DATASET START
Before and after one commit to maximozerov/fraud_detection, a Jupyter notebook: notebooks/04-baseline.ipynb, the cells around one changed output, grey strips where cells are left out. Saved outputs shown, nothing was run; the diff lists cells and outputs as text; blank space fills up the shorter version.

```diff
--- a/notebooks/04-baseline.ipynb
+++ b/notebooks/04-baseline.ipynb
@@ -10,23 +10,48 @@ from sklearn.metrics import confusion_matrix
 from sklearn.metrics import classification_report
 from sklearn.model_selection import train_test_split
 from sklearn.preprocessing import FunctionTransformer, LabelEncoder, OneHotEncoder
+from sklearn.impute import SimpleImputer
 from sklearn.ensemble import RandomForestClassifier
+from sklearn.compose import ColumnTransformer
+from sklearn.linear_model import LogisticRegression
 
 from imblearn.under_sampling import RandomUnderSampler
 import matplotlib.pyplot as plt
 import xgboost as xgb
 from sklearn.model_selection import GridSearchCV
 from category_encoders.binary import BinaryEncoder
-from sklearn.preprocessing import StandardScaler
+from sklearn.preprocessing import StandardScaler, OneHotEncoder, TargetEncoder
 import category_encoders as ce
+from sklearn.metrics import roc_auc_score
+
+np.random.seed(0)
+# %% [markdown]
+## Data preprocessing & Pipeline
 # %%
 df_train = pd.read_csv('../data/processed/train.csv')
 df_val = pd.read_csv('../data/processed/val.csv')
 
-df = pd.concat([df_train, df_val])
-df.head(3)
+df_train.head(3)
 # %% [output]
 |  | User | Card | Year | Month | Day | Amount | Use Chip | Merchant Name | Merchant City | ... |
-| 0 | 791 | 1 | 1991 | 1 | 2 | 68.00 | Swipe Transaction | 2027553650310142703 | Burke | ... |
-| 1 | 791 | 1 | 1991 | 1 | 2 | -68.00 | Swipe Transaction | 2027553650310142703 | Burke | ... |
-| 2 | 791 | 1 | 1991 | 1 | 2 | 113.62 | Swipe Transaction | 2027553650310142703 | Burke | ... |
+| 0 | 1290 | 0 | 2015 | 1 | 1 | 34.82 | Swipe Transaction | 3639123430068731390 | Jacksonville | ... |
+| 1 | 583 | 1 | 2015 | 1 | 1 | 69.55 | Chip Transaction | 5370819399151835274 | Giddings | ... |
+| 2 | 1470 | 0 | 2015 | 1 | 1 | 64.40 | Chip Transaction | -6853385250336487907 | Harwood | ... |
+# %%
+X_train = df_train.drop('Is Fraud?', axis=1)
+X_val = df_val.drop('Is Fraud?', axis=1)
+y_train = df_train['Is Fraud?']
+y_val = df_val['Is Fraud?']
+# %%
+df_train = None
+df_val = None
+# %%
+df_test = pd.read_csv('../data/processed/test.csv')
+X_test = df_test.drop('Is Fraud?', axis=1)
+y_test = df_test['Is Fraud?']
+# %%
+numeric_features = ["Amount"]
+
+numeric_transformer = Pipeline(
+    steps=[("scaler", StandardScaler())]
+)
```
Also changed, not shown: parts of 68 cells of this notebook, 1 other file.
DATASET END
| EXERCISE AIM |
Scan the entries and show every line in which the word "sklearn" is found.

| WRITTEN RESPONSE |
@@ -10,23 +10,48 @@ from sklearn.metrics import confusion_matrix
 from sklearn.metrics import classification_report
 from sklearn.model_selection import train_test_split
 from sklearn.preprocessing import FunctionTransformer, LabelEncoder, OneHotEncoder
+from sklearn.impute import SimpleImputer
 from sklearn.ensemble import RandomForestClassifier
+from sklearn.compose import ColumnTransformer
+from sklearn.linear_model import LogisticRegression
 from sklearn.model_selection import GridSearchCV
-from sklearn.preprocessing import StandardScaler
+from sklearn.preprocessing import StandardScaler, OneHotEncoder, TargetEncoder
+from sklearn.metrics import roc_auc_score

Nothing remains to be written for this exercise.